What do you think of the idea of releasing parts of novels, rather than full novels at once? 

Tuesday, January 5, 2016

Blog Update Mayhem

Well, I was originally hoping to avoid writing a whole post on end-of-the-year meets beginning-of-the-year business, but I had too much to just put in the header or footer of a post. No worries--I'll be getting to fresh posts soon!


It's been an awesome first year for the blog! These seven-odd months have challenged me in new ways, stretched me as a writer, and encouraged me to become a thinking reader. I think I've surprised a person or two with how many Christian sci-fi and fantasy books exist, so the mission is proceeding as planned! (Do I cackle maniacally there? I'm not sure if it's quite villain laugh worthy. Hmph. I digress.)

In all seriousness, you guys have really encouraged me. I never thought that the blog would come so far so fast. Some people might not think that seven followers and a dozen or so views per post is significant, but it's more than I dreamed I'd have at this point, so thank you! (Pat yourselves on the back here. I bet you didn't think you'd be getting a flexibility workout, did you?)

I re-designed the blog toward the end of the year to be a little more inviting while still looking "old". Let me know in the comments if you are still having trouble viewing anything because of colors, or if you think there's some way to make it better!

While the end-of-year craziness was in progress, I posted a little less frequently than normal. However, that gave me some time to think of some new post ideas to kick off the new year. 


So, in addition to Friday Fiction Fix, I'll be starting a series on writing habits/my personal writing process. (Oh dear. That means I actually can't wander about willy-nilly without a writing process any more.) That will start next Tuesday, a week from today. Any extra posts/random thoughts that pop through my head will be posted on Wednesdays or Thursdays on a very irregular basis.

I will be looking for guest posters toward the end of April/beginning of May and again in July, as well as (possibly) at other times. If you're interested, shoot me an email using the contact form in the left column. I'll take anything from discussions of sci-fi movies to fantasy book reviews to articles about writing to opinions on the current publishing industry, so long as articles are clean (no foul language, overt sexual references, or rudeness), well-revised, and written from a Christian worldview.

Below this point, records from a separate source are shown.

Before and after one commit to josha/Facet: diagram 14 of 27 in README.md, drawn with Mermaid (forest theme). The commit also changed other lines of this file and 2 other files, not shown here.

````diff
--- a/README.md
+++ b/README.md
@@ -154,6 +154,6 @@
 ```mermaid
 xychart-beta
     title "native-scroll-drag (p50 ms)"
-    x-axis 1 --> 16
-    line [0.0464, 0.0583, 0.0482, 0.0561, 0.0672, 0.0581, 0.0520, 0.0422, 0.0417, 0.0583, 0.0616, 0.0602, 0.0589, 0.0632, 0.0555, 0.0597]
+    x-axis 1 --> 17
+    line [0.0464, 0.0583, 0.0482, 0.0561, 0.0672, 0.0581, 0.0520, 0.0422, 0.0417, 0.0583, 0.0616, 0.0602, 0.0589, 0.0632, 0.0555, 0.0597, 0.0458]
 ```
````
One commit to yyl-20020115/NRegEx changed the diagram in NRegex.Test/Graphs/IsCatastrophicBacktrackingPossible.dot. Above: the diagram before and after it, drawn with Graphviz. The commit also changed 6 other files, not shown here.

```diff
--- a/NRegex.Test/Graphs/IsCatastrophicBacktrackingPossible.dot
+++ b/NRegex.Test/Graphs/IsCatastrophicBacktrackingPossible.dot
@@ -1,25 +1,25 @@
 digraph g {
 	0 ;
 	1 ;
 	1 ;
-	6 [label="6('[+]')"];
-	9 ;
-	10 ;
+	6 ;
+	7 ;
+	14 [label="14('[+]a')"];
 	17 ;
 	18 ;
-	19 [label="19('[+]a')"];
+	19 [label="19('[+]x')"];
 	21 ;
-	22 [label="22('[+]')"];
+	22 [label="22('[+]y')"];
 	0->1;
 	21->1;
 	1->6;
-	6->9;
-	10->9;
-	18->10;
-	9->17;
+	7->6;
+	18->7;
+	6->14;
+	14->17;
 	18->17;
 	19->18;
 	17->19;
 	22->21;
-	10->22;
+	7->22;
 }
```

I'll post another reminder about the opportunities once the dates get closer and I have a better idea of how many articles I'll need. 

I also thought I'd share my writing/reading goals of 2016:
  • Read 60 books. You can follow my progress on Good Reads, where you can also give me book suggestions.
  • Write 5,000 words/ week. I wrote nothing in any WIP in December after writing 50k in November. That tells me that setting a goal will light a fire under my rear end to keep me writing. I've even created a graph on my computer so I can see how well I'm doing. 
  • Rewrite Crossfire, the second book in my dystopian series. It needs it. 
  • Finish and then edit or rewrite Fractures, my fantasy book from NaNo this year. I have the gut feeling it's going to need rewritten before anything else can happen.
  • Plan and write the first draft of Crosshairs, the third (and final?) book in my dystopian series. We'll see if that ends up being the actual title or not. 
  • Revisit an old project. I have a couple really old stories floating around in flash drives and battered notebooks. I'd like to revisit one or more of them and see what can be done with them. 
  • Continue to grow the blog. I intend to keep posting twice a week (and maybe even add in a third post over the summer months). I'm also hoping to get involved with more authors, a blog tour or two, and some other fun projects. 
  • Follow/comment on more blogs. I probably have more than 10 blogs in my reading list. I'd like to comment more regularly on some of them. It's amazing how much getting a comment can brighten your day as a blogger! (If you have a blog and I don't currently follow it, leave a link in the comments below and I'll stop by to check it out.)
How was your 2015? What are your writing/reading goals for 2016?